Argentina Soybeans - The soybean planting in Argentina advanced to 24% last week, which is up 12% for the week. The planting is equal to last year and slightly behind the five-year average. The most advanced planting has occurred in the central and eastern areas of Argentina. In the northern core and southern core regions, the soybeans are 40-60% planted while in southern Argentina they are 5-20% planted and in northern Argentina they are 0-10% planted.

Early germination and emergence is reported to be good. The cooler and dryer conditions will allow for rapid planting progress, but the cool temperatures will probably result in slower than normal emergence and early crop development.

I would not consider lowering the Argentine soybean estimate unless the current dryer weather persisted for several more weeks. Even if the dry conditions early in the growing season resulted in some loss of plant populations, soybeans have an amazing capacity of recovering later in the growing season if the weather cooperates. The important time for soybeans is during the pod filling period, so we should not get overly concerned about adverse conditions this early in the growing season.

Additionally, we have seen here in the U.S. that cool and dry conditions during pod filling are not that detrimental to soybean yields. What really hurts the yields are hot and dry conditions during pod filling.

Argentina Corn - The corn planting in Argentina advanced only 1% last week to 35.4% according to the Buenos Aires Grain Exchange. November is always a slow month for corn planting in Argentina, but this November has been even slower than normal.

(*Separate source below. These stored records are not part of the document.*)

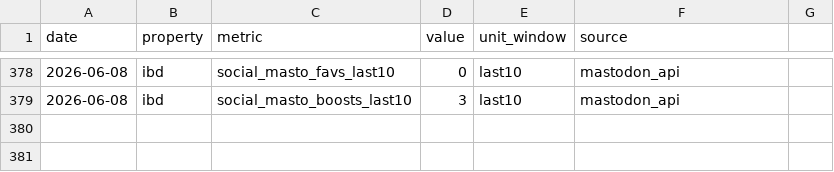
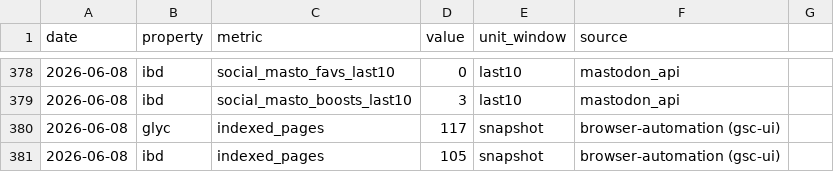
Before and after one commit to cobenrogers/bennernet-marketing, a CSV file: data/metrics_history.csv, drawn as a sheet; only a part is shown, gaps mark what is left out.

Commit message:
data: indexed_pages 2026-06-08 (Glyc=117, IBD=105)

```diff
--- a/data/metrics_history.csv
+++ b/data/metrics_history.csv
@@ -379 +379,3 @@ date,property,metric,value,unit_window,source
 2026-06-08,ibd,social_masto_boosts_last10,3,last10,mastodon_api
+2026-06-08,glyc,indexed_pages,117,snapshot,browser-automation (gsc-ui)
+2026-06-08,ibd,indexed_pages,105,snapshot,browser-automation (gsc-ui)
```
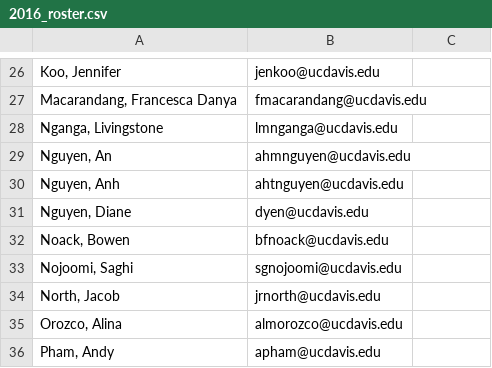
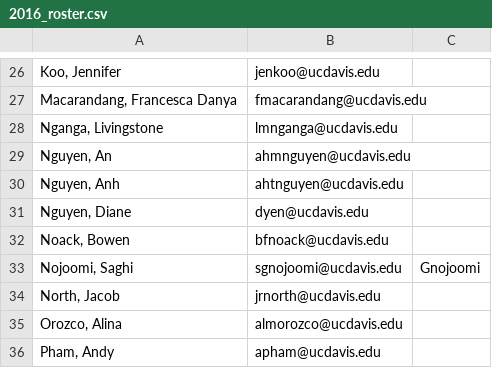
Before and after one commit to UCDBIS180L/gh-usernames, a CSV file: 2016_roster.csv, drawn as a sheet; only a part is shown, gaps mark what is left out; the diff names each change by its address in the sheet, - before the commit and + after, or states it on an @@ line.

Commit message:
second try

```diff
--- a/2016_roster.csv
+++ b/2016_roster.csv
-C33: (empty)
+C33: Gnojoomi
```
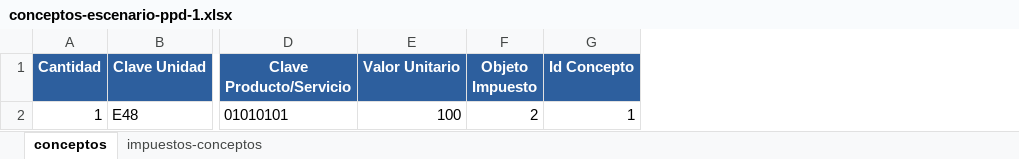
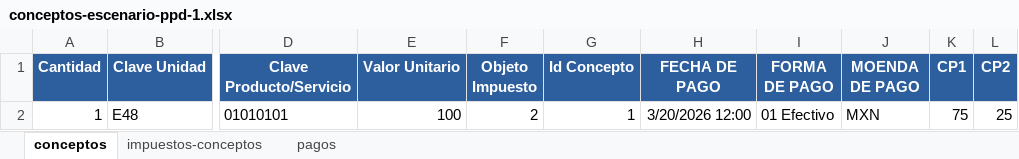
Before and after one commit to erickRodriguezNT/Complementos_de_Pago, an Excel workbook: data/conceptos-escenario-ppd-1.xlsx, sheet conceptos, drawn as a sheet; only a part is shown, gaps mark what is left out; values as stored, in another font and other column widths than the file's, no borders; the diff names each change by its address in the sheet, - before the commit and + after, or states it on an @@ line.

```diff
--- a/data/conceptos-escenario-ppd-1.xlsx (sheet conceptos)
+++ b/data/conceptos-escenario-ppd-1.xlsx (sheet conceptos)
+sheet tab: pagos
+column H (FECHA DE PAGO), row 2: 3/20/2026 12:00
+column I (FORMA DE PAGO), row 2: 01 Efectivo
+column J (MOENDA DE PAGO), row 2: MXN
+column K (CP1), row 2: 75
+column L (CP2), row 2: 25
```
Also changed, not shown: 8 other files.
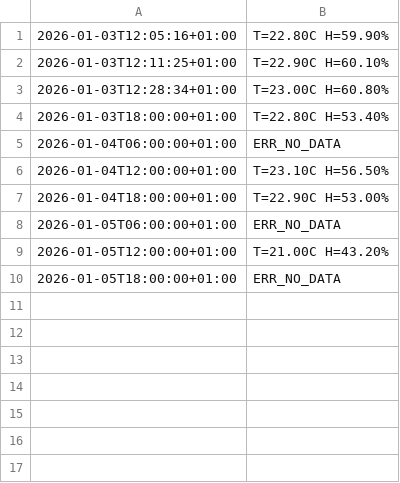
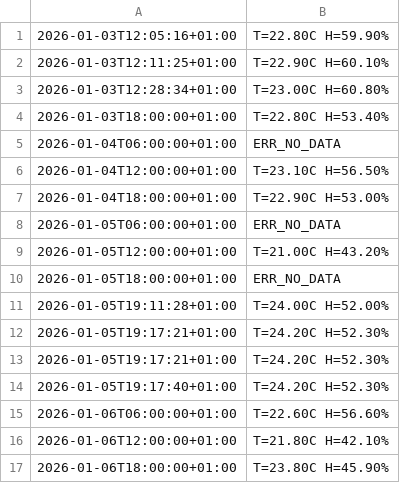
Before and after one commit to MSK-PAL/IOT, a CSV file: docs/meresek.csv, drawn as a sheet.

Commit message:
Daily measurements 2026-01-06

```diff
--- a/docs/meresek.csv
+++ b/docs/meresek.csv
@@ -10 +10,8 @@
 2026-01-05T18:00:00+01:00,ERR_NO_DATA
+2026-01-05T19:11:28+01:00,T=24.00C H=52.00%
+2026-01-05T19:17:21+01:00,T=24.20C H=52.30%
+2026-01-05T19:17:21+01:00,T=24.20C H=52.30%
+2026-01-05T19:17:40+01:00,T=24.20C H=52.30%
+2026-01-06T06:00:00+01:00,T=22.60C H=56.60%
+2026-01-06T12:00:00+01:00,T=21.80C H=42.10%
+2026-01-06T18:00:00+01:00,T=23.80C H=45.90%
```
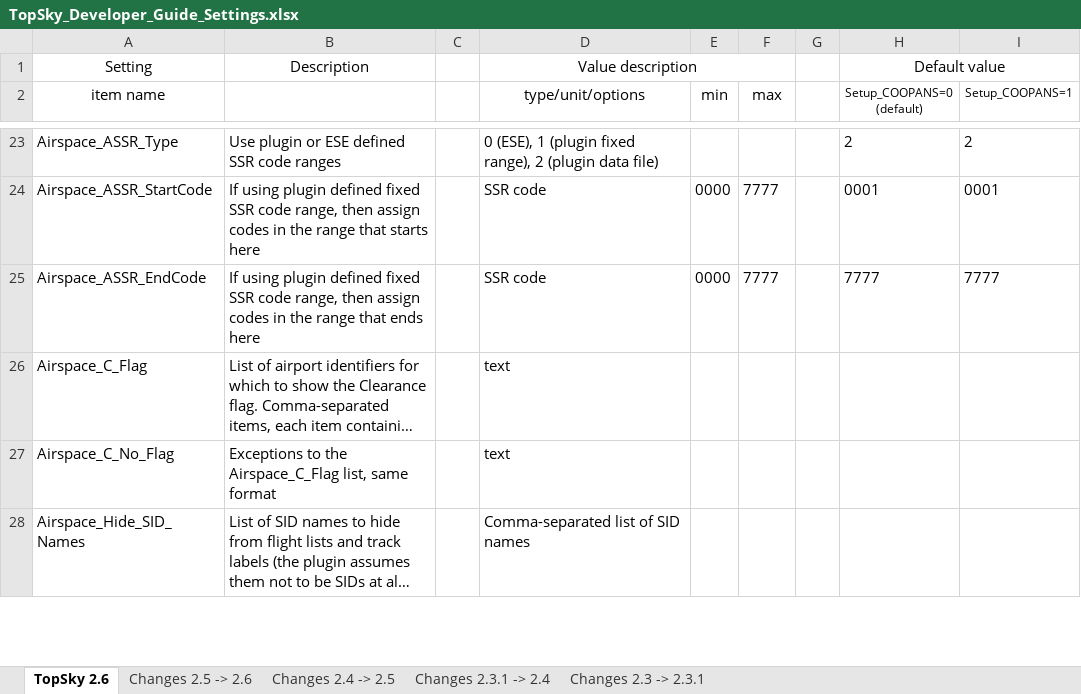
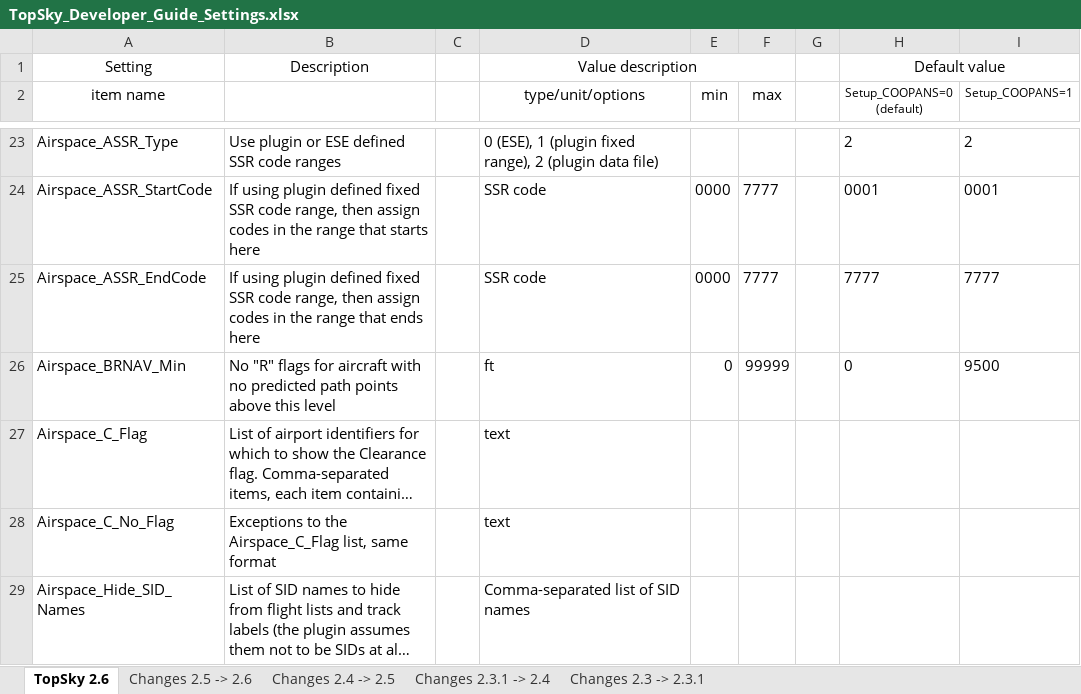
Before and after one commit to VATSIM-Central-Asia/KAZ-Sector-Package, an Excel workbook: UAII/Plugins/TopSky/Documentation/Developer/TopSky_Developer_Guide_Settings.xlsx, sheet TopSky 2.6, drawn as a sheet; only a part is shown, gaps mark what is left out; long unchanged cells end in …; values as stored, in another font and other column widths than the file's, no borders; conditional formats not drawn; the diff covers the shown part only; the diff names each change by its address in the sheet, - before the commit and + after, or states it on an @@ line.

Commit message:
UAII v2608.1

```diff
--- a/UAII/Plugins/TopSky/Documentation/Developer/TopSky_Developer_Guide_Settings.xlsx (sheet TopSky 2.6)
+++ b/UAII/Plugins/TopSky/Documentation/Developer/TopSky_Developer_Guide_Settings.xlsx (sheet TopSky 2.6)
+row 26: Airspace_BRNAV_Min | No "R" flags for aircraft with no predicted path points above this level |  | ft | 0 | 99999 |  | 0 | 9500
```
Also changed, not shown: 1 added row and 5 edited cells elsewhere in this sheet, sheet Changes 2.5 -> 2.6, 32 other files.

Normally, the corn planting during November advances 2-3% per week, but thus far this November, it has progressed approximately 1% per week. Therefor, 60% or more of the corn in Argentina will be planted during the second phase starting in early December.

For the last few years, later planted corn in Argentina has done very well primarily because they have had very wet summers. It remains to be seen how well the late planted corn will do if it turns out to be a dryer than normal summer.

The condition of the early planted corn is rated good and the most advanced corn is about at the 5-7 leaf phase. If the current dry pattern persists for several more weeks, it could start to impact the pollination of the earliest planted corn. We need to watch the weather in Argentina, but I think it is too early to be adjusting the yield estimates.